Provenance is taken from the French word ‘provenir’ which means ‘to come from’. It’s growing in importance in the food industry as consumers become more aware of how food is produced, the origins of ingredients, ethics used to produce and transport goods and, of course, sustainability.
“Being an iwi organisation with our own tribal whenua and many of our own people working on the land, we have a great story about where our food and fibre comes from and how we produce it,” says Hemi.
“Currently we sell our food and forestry products to processors who then on-sell them as part of the commodity mix – whether it’s milk powder, meat, seafood, or logs. But I believe we can take more control of our destiny by telling our unique story of iwi ownership and kaitiakitanga (guardianship). That way we can become the ‘price setter’ not the ‘price receiver’.”
There’s also the opportunity to supply TGH-owned hotels with our own meat and seafood products. But it doesn’t stop there.
“The vision is to see the timber in our forests used to build homes for our people; working in partnership with timber mills and local construction businesses to build homes for our whanau. To see it through from tree to new whare,” says Hemi.

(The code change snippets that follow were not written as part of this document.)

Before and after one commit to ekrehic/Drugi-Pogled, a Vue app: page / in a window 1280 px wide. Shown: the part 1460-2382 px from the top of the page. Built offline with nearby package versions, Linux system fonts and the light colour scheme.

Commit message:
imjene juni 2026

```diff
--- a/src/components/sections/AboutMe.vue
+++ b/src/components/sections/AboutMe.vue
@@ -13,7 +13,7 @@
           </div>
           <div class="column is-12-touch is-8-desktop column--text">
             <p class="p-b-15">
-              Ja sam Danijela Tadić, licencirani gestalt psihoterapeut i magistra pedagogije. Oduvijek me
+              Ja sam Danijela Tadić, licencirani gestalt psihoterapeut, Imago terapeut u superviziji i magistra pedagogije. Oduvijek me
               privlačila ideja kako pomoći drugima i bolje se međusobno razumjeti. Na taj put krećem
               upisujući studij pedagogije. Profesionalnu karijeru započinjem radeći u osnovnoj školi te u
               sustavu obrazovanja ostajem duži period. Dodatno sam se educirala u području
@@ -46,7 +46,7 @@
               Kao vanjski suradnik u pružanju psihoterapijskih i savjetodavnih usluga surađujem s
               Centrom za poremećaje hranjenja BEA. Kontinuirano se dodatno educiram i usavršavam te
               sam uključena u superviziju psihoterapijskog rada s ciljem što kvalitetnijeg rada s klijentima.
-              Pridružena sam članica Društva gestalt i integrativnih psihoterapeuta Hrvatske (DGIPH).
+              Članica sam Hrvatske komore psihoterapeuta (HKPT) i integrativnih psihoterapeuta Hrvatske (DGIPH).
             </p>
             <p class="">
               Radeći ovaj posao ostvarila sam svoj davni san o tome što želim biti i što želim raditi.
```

Hemi says while there’s a lot of work to be done, it’s a vision that is shared across the Natural Resources team for how it can deliver on ‘manaaki whenua, manaaki taangata, haere whakamua’ - ‘look after the land, look after the people and go forward’.